Last year, Samsung decided to create another new market niche, outing the first handset equipped with a 10x optical zoom – the aptly named Galaxy S4 Zoom. It had a 16 MP sensor, protruding lens, and a bulky body, making it more of a camera with phone functions you'd take on vacation, rather than something suitable for the everyday grind.

This year Samsung doubled down on the new market niche it created, by introducing the Galaxy K zoom, whose naming scheme breaks away from riding on the flagship's coattails this time. The second edition is better equipped in the specs department, both on the phone, and on the camera side, as it now sports a 20 MP sensor. Does the K zoom stand a better chance of becoming something else than a niche device for camera enthusiasts? Let's share some initial impressions, based on a preliminary version of the handset...

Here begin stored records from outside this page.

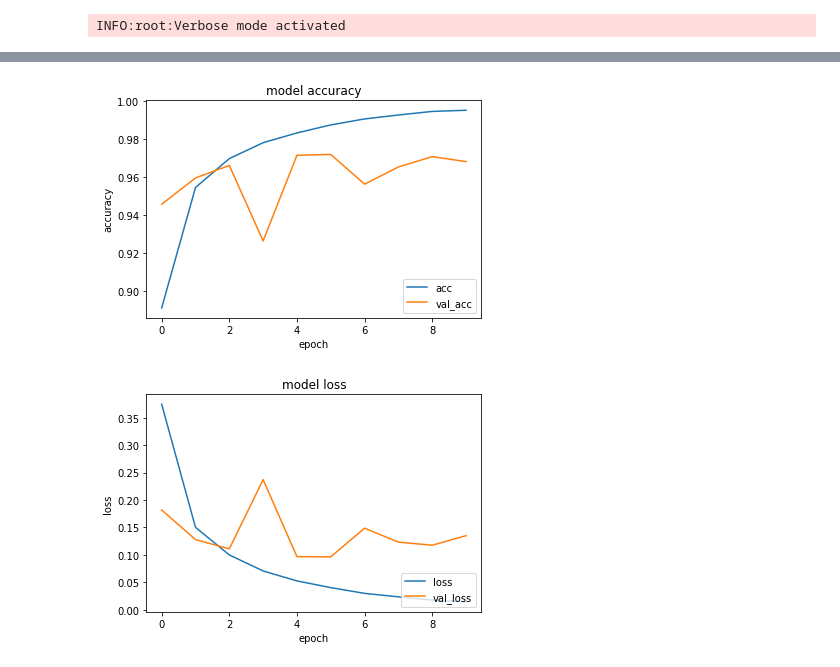
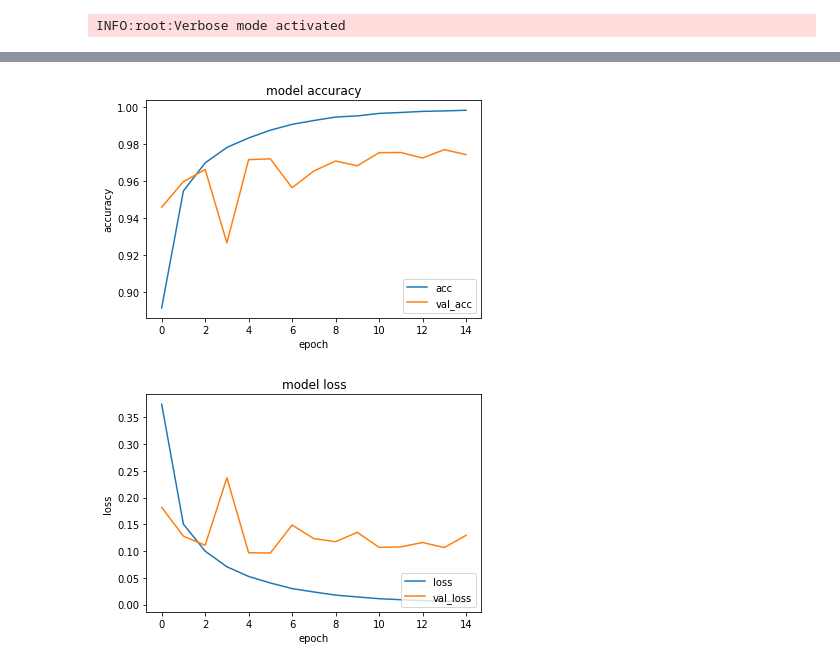
Before and after one commit to habroptilus/keras-tools, a Jupyter notebook: mnist_mlp.ipynb, the cells around one changed output, grey strips where cells are left out. Cells and saved outputs as stored; diff of their text form; code cells hidden in the pictures.

Commit message:
add plot_hit

```diff
--- a/mnist_mlp.ipynb
+++ b/mnist_mlp.ipynb
@@ -82,6 +82,18 @@ class KerasNetInterface:
             json.dump(self.history,f)
         self.trained_epochs=epoch
 
+    def plot_history(self,epoch):
+        history_path=model.result_dir/model.create_flag()/f"history_{epoch:02d}.json"
+        if history_path.exists():
+            with history_path.open("r") as f:
+                history=json.load(f)
+            self.plot(history)
+        else:
+            raise Exception(f"Not found {history_path}")
+
+    def plot(self):
+        pass
+
     def create_flag(self):
         pass
 
@@ -99,6 +111,24 @@ class KerasClassifierInterface(KerasNetInterface):
     def predict_proba(self,X):
         return np.argmax(self.model.predict(X),axis=1)
 
+    def plot(self,history):
+        plt.plot(history['acc'])
+        plt.plot(history['val_acc'])
+        plt.title('model accuracy')
+        plt.xlabel('epoch')
+        plt.ylabel('accuracy')
+        plt.legend(['acc', 'val_acc'], loc='lower right')
+        plt.show()
+
+        plt.plot(history['loss'])
+        plt.plot(history['val_loss'])
+        plt.title('model loss')
+        plt.xlabel('epoch')
+        plt.ylabel('loss')
+        plt.legend(['loss', 'val_loss'], loc='lower right')
+        plt.show()
+
+
 class KerasRegressorInterface(KerasNetInterface):
     metrics=["mse"]
     def predict(self,X):
@@ -159,5 +174,5 @@ def plot_history(history):
 x_train,y_train=reshape_mnist(x_train,y_train)
 x_test,y_test=reshape_mnist(x_test,y_test)
 # %%
-model=MLPClassifier()
+model=MLPClassifier(trained_epochs=15)
 # %% [output]
@@ -187,5 +186,5 @@ Epoch 10/10
-# %%
-plot_history(history)
-# %% [output]
-[figure, removed]
-[figure, removed]
+# %%
+model.plot_history(epoch=15)
+# %% [output]
+[figure, added]
+[figure, added]
```
Also changed, not shown: parts of 4 cells of this notebook.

Design

The 10x optical zoom lens makes for a comparatively bulky and hefty phone, but is still more comfortable to use and carry than a 6” phablet.

At 5.41 x 2.79 x 0.65 ” (137.5 x 70.8 x 16.6 mm), against the 4.94 x 2.50 x 0.61” (125.5 x 63.5 x 15.4 mm) of the Galaxy S4 Zoom, the K zoom is one taller, wider and slightly thicker handset, making it less suitable to operate with one hand than its predecessor. The huge lens area on the back sticks out a bit, to 20.2mm, and gets in the way while operating the phone, but one can quickly get used to that. Due to the protruding lens part, the phone also looks funky when placed on a table, with the upper part propped by the camera, and the phone rocking left or right when you tap on the screen.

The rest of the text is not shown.